[TASK OBJECTIVE]
Your answer is a copy of every line in the records where "when" appears.
━━━━━ RECORDS TO PROCESS
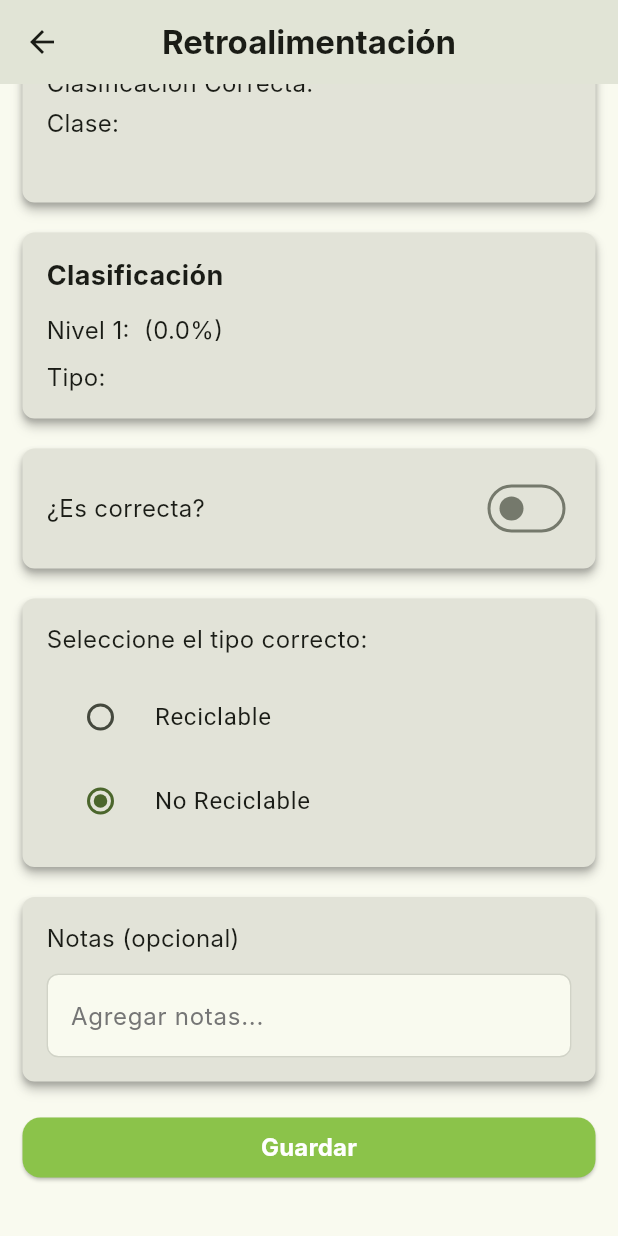
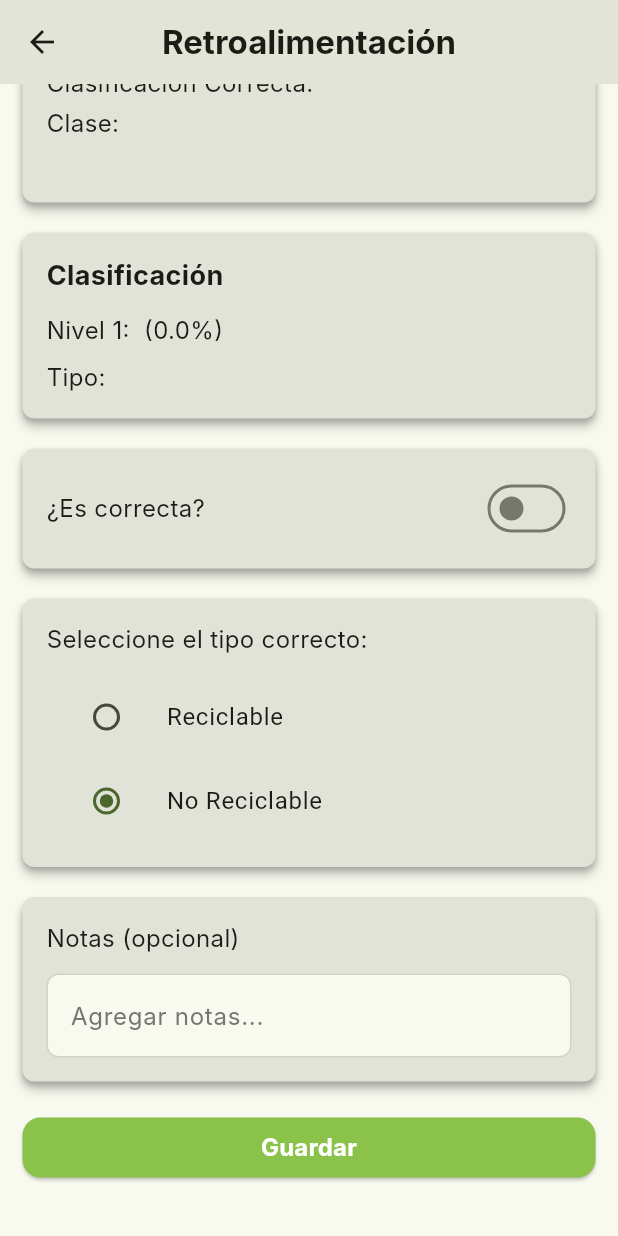
Before and after one commit to P2025046-SCRM/scrm-frontend, a Flutter app: the FeedbackScreen screen opened directly with empty values, scrolled down 382 dp, after a tap on "Reciclable", after a tap on "No Reciclable", on a phone screen of 412 x 824 dp. Run offline on Flutter 3.47's test engine with Material 3 defaults, Android fonts, the phone set to English and light mode, and no system bars; our stand-ins replace camera, cloud_firestore, firebase_auth, firebase_core, fl_chart, flutter_dotenv and 3 more; accounts and stored records are empty; generated files the repository leaves out were written again; Roboto replaces fonts that are missing (Inter).

Commit message:
refactor: improve context handling and UI feedback across multiple screens - replace context references with 'this.context' for consistency - ensure mounted checks are in place before showing SnackBars and navigating - enhance TextFieldWidget border color handling for better visual consistency

```diff
--- a/lib/common/widgets/text_field_widget.dart
+++ b/lib/common/widgets/text_field_widget.dart
@@ -46,14 +46,14 @@ class TextFieldWidget extends StatelessWidget {
         border: OutlineInputBorder(
           borderRadius: BorderRadius.circular(8),
           borderSide: BorderSide(
-            color: Theme.of(context).colorScheme.outline.withOpacity(0.3),
+            color: Theme.of(context).colorScheme.outline.withValues(alpha: 0.3),
             width: 1,
           ),
         ),
         enabledBorder: OutlineInputBorder(
           borderRadius: BorderRadius.circular(8),
           borderSide: BorderSide(
-            color: Theme.of(context).colorScheme.outline.withOpacity(0.3),
+            color: Theme.of(context).colorScheme.outline.withValues(alpha: 0.3),
             width: 1,
           ),
         ),
--- a/lib/presentation/camera_module/camera_mod_screen.dart
+++ b/lib/presentation/camera_module/camera_mod_screen.dart
@@ -93,7 +93,6 @@ class _CameraModScreenState extends State<CameraModScreen> {
         final layer1Result = latestPrediction['layer1_result'] as Map<String, dynamic>?;
         final layer2Result = latestPrediction['layer2_result'] as Map<String, dynamic>?;
 
-        // Get image URL and append SAS token if needed
         String latestImagePath = latestPrediction['image_url'] as String? ?? '';
         if (latestImagePath.isNotEmpty && latestImagePath.startsWith('http')) {
           try {
@@ -162,7 +161,6 @@ class _CameraModScreenState extends State<CameraModScreen> {
     if (availableCams.isNotEmpty) {
       setState(() {
         cameras = availableCams;
-        // Start with the last camera (external/back camera) instead of the first
         selectedCameraIndex = availableCams.length - 1;
         camController = CameraController(
           availableCams[selectedCameraIndex],
@@ -209,6 +207,7 @@ class _CameraModScreenState extends State<CameraModScreen> {
 
       // Save prediction to Firestore after successful classification
       try {
+        if (!mounted) return;
         final userProvider = Provider.of<UserProvider>(context, listen: false);
         final currentUser = userProvider.currentUser;
 
@@ -221,6 +220,7 @@ class _CameraModScreenState extends State<CameraModScreen> {
           print('Prediction saved successfully');
 
           // Refresh dashboard statistics for this company so data is up-to-date when user returns
+          if (!mounted) return;
           final companyName = currentUser['company'] as String? ?? '3J Solutions';
           final dashboardProvider = Provider.of<DashboardProvider>(context, listen: false);
           await dashboardProvider.refresh(companyName: companyName);
--- a/lib/presentation/feedback/feedback_screen.dart
+++ b/lib/presentation/feedback/feedback_screen.dart
@@ -618,30 +618,40 @@ class _FeedbackScreenState extends State<FeedbackScreen> {
                   children: [
                     Text('Seleccione el tipo correcto:', style: kRegularTextStyle),
                     const SizedBox(height: 12),
-                    RadioListTile<String>(
-                      title: const Text('Reciclable'),
-                      value: 'Reciclable',
+                    RadioGroup<String>(
                       groupValue: _selectedL1Class,
                       onChanged: (value) {
                         setState(() {
                           _selectedL1Class = value;
-                          // Reset L2 class when changing L1
-                          if (value != 'Reciclable') {
+                          // Reset L2 class when switching to NoReciclable
+                          if (value == 'NoReciclable') {
                             _selectedL2Class = null;
                           }
                         });
                       },
-                    ),
-                    RadioListTile<String>(
-                      title: const Text('No Reciclable'),
-                      value: 'NoReciclable',
-                      groupValue: _selectedL1Class,
-                      onChanged: (value) {
-                        setState(() {
-                          _selectedL1Class = value;
-                          _selectedL2Class = null; // No L2 class for NoReciclable
-                        });
-                      },
+                      child: Column(
+                        children: [
+                          ListTile(
+                            leading: Radio<String>(value: 'Reciclable'),
+                            title: const Text('Reciclable'),
+                            onTap: () {
+                              setState(() {
+                                _selectedL1Class = 'Reciclable';
+                              });
+                            },
+                          ),
+                          ListTile(
+                            leading: Radio<String>(value: 'NoReciclable'),
+                            title: const Text('No Reciclable'),
+                            onTap: () {
+                              setState(() {
+                                _selectedL1Class = 'NoReciclable';
+                                _selectedL2Class = null;
+                              });
+                            },
+                          ),
+                        ],
+                      ),
                     ),
                   ],
                 ),
@@ -671,7 +681,8 @@ class _FeedbackScreenState extends State<FeedbackScreen> {
                       Text('Seleccione la clase:', style: kRegularTextStyle),
                       const SizedBox(height: 12),
                       DropdownButtonFormField<String>(
-                        value: _selectedL2Class,
+                        key: ValueKey(_selectedL2Class),
+                        initialValue: _selectedL2Class,
                         decoration: InputDecoration(
                           filled: true,
                           fillColor: Theme.of(context).colorScheme.surface,
--- a/lib/presentation/profile/edit_profile_screen.dart
+++ b/lib/presentation/profile/edit_profile_screen.dart
@@ -107,19 +107,19 @@ class _EditProfileScreenState extends State<EditProfileScreen> {
 
                           if (!mounted) return;
 
-                          ScaffoldMessenger.of(context).showSnackBar(
+                          ScaffoldMessenger.of(this.context).showSnackBar(
                             const SnackBar(
                               content: Text('Perfil actualizado exitosamente'),
                               backgroundColor: Colors.green,
                             ),
                           );
 
-                          Navigator.pop(context);
+                          Navigator.pop(this.context);
                         } catch (e) {
                           if (!mounted) return;
 
                           final errorMessage = ErrorHandler.getErrorMessage(e);
-                          ScaffoldMessenger.of(context).showSnackBar(
+                          ScaffoldMessenger.of(this.context).showSnackBar(
                             SnackBar(
                               content: Text(errorMessage),
                               backgroundColor: Colors.red,
```
Also changed, not shown: lib/presentation/clasif_history/history_screen.dart (+5 -4 lines), lib/presentation/login/login_screen.dart (+15 -8 lines), lib/presentation/signup/signup_screen.dart (+9 -4 lines).
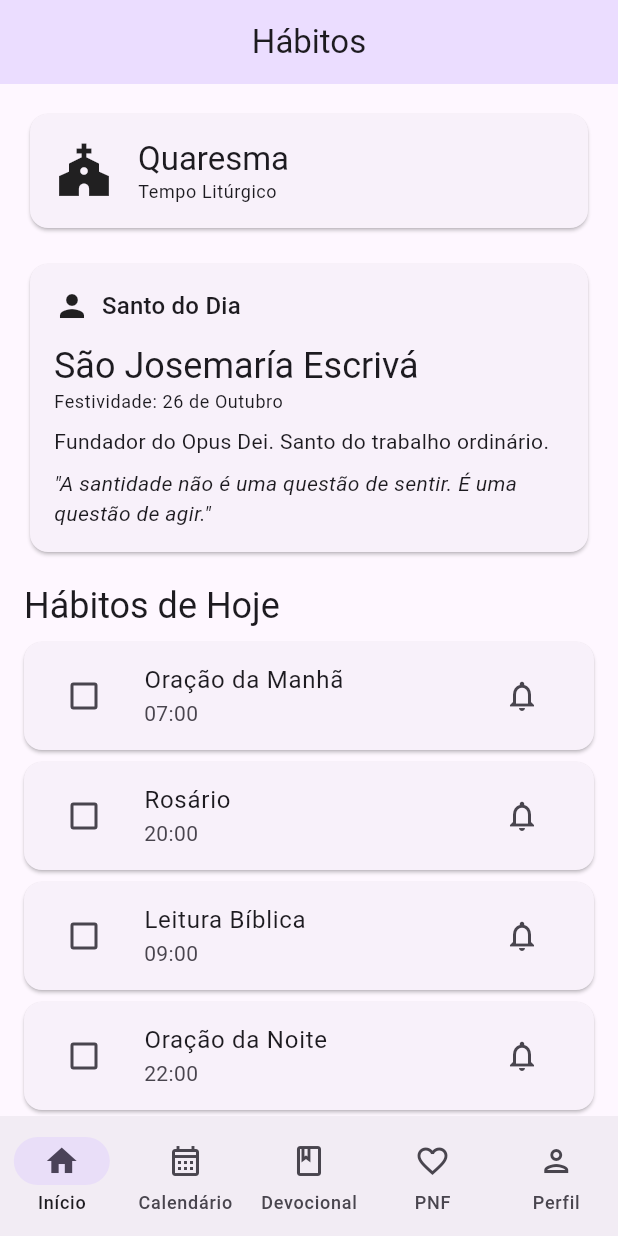
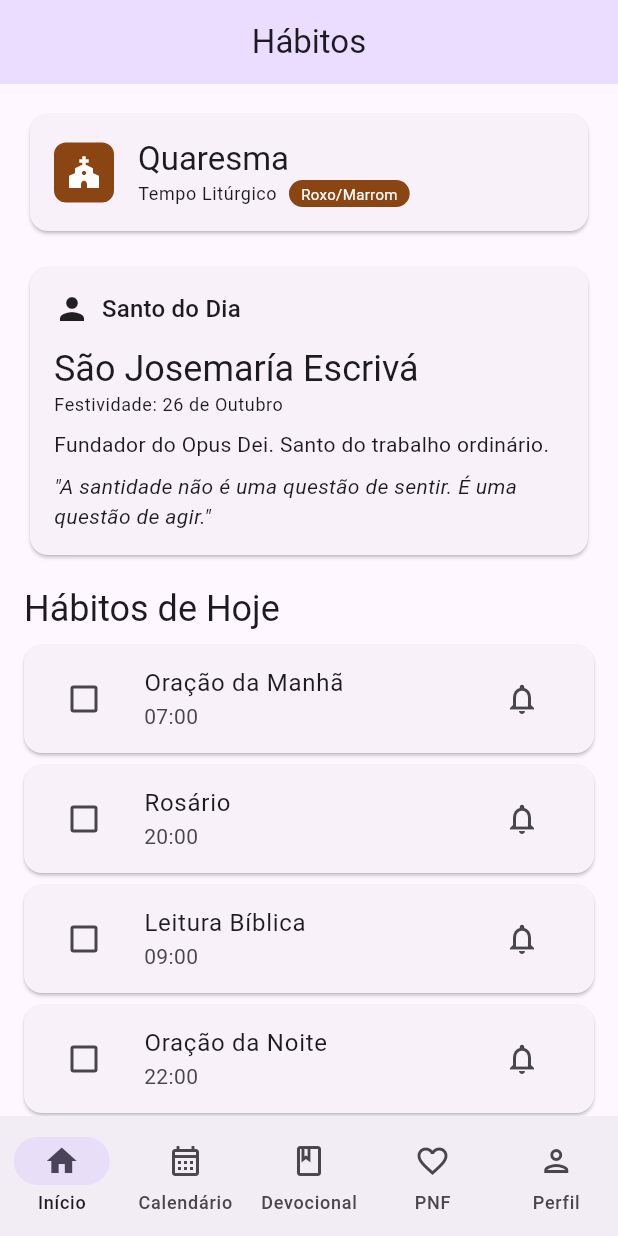
Before and after one commit to joelsansana/ave, a Flutter app: the screen it shows after launch, on a phone screen of 412 x 824 dp. Run offline on Flutter 3.47's test engine with Material 3 defaults, Android fonts, the light colour scheme and no system bars; our stand-ins replace flutter_riverpod, shared_preferences.

Commit message:
Add liturgical calendar colors and fix warnings

```diff
--- a/lib/features/habits/presentation/home_screen.dart
+++ b/lib/features/habits/presentation/home_screen.dart
@@ -2,7 +2,6 @@ import 'package:flutter/material.dart';
 import 'package:habitos/l10n/app_localizations.dart';
 import '../domain/habit.dart';
 import '../../readings/domain/saint.dart';
-import '../data/habit_service.dart';
 import '../../readings/data/saint_service.dart';
 import 'package:flutter_riverpod/flutter_riverpod.dart';
 import 'habit_providers.dart';
@@ -48,7 +47,11 @@ class _HomeScreenState extends ConsumerState<HomeScreen> {
           crossAxisAlignment: CrossAxisAlignment.start,
           children: [
             // Liturgical Season Card
-            _LiturgicalCard(season: liturgicalSeason),
+            _LiturgicalCard(
+              season: liturgicalSeason,
+              color: _getLiturgicalColor(liturgicalSeason),
+              colorName: _getLiturgicalColorName(liturgicalSeason),
+            ),
             const SizedBox(height: 16),
 
             // Saint of the Day
@@ -83,12 +86,49 @@ class _HomeScreenState extends ConsumerState<HomeScreen> {
       return 'Tempo Comum';
     }
   }
+
+  // Liturgical colors based on season
+  Color _getLiturgicalColor(String season) {
+    switch (season) {
+      case 'Advento':
+        return const Color(0xFF6B4E71); // Violet/Purple
+      case 'Quaresma':
+        return const Color(0xFF8B4513); // Brown/Purple
+      case 'Páscoa':
+        return const Color(0xFFFFD700); // Gold/White
+      case 'Tempo Comum':
+        return const Color(0xFF228B22); // Green
+      default:
+        return const Color(0xFF228B22); // Green
+    }
+  }
+
+  String _getLiturgicalColorName(String season) {
+    switch (season) {
+      case 'Advento':
+        return 'Roxo';
+      case 'Quaresma':
+        return 'Roxo/Marrom';
+      case 'Páscoa':
+        return 'Dourado/Branco';
+      case 'Tempo Comum':
+        return 'Verde';
+      default:
+        return 'Verde';
+    }
+  }
 }
 
 class _LiturgicalCard extends StatelessWidget {
   final String season;
+  final Color color;
+  final String colorName;
 
-  const _LiturgicalCard({required this.season});
+  const _LiturgicalCard({
+    required this.season,
+    required this.color,
+    required this.colorName,
+  });
 
   @override
   Widget build(BuildContext context) {
@@ -97,7 +137,15 @@ class _LiturgicalCard extends StatelessWidget {
         padding: const EdgeInsets.all(16),
         child: Row(
           children: [
-            const Icon(Icons.church, size: 40),
+            Container(
+              width: 40,
+              height: 40,
+              decoration: BoxDecoration(
+                color: color,
+                borderRadius: BorderRadius.circular(8),
+              ),
+              child: const Icon(Icons.church, size: 24, color: Colors.white),
+            ),
             const SizedBox(width: 16),
             Column(
               crossAxisAlignment: CrossAxisAlignment.start,
@@ -106,9 +154,25 @@ class _LiturgicalCard extends StatelessWidget {
                   season,
                   style: Theme.of(context).textTheme.titleLarge,
                 ),
-                Text(
-                  'Tempo Litúrgico',
-                  style: Theme.of(context).textTheme.bodySmall,
+                Row(
+                  children: [
+                    Text(
+                      'Tempo Litúrgico',
+                      style: Theme.of(context).textTheme.bodySmall,
+                    ),
+                    const SizedBox(width: 8),
+                    Container(
+                      padding: const EdgeInsets.symmetric(horizontal: 8, vertical: 2),
+                      decoration: BoxDecoration(
+                        color: color,
+                        borderRadius: BorderRadius.circular(10),
+                      ),
+                      child: Text(
+                        colorName,
+                        style: const TextStyle(color: Colors.white, fontSize: 10),
+                      ),
+                    ),
+                  ],
                 ),
               ],
             ),
--- a/lib/features/readings/data/prayers_data.dart
+++ b/lib/features/readings/data/prayers_data.dart
@@ -1,4 +1,3 @@
-import 'package:flutter/material.dart';
 
 class PrayersData {
   // ROSÁRIO COMPLETO
```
━━━━━━━━━━
[SOLUTION BELOW]
           // Refresh dashboard statistics for this company so data is up-to-date when user returns
-                          // Reset L2 class when changing L1
+                          // Reset L2 class when switching to NoReciclable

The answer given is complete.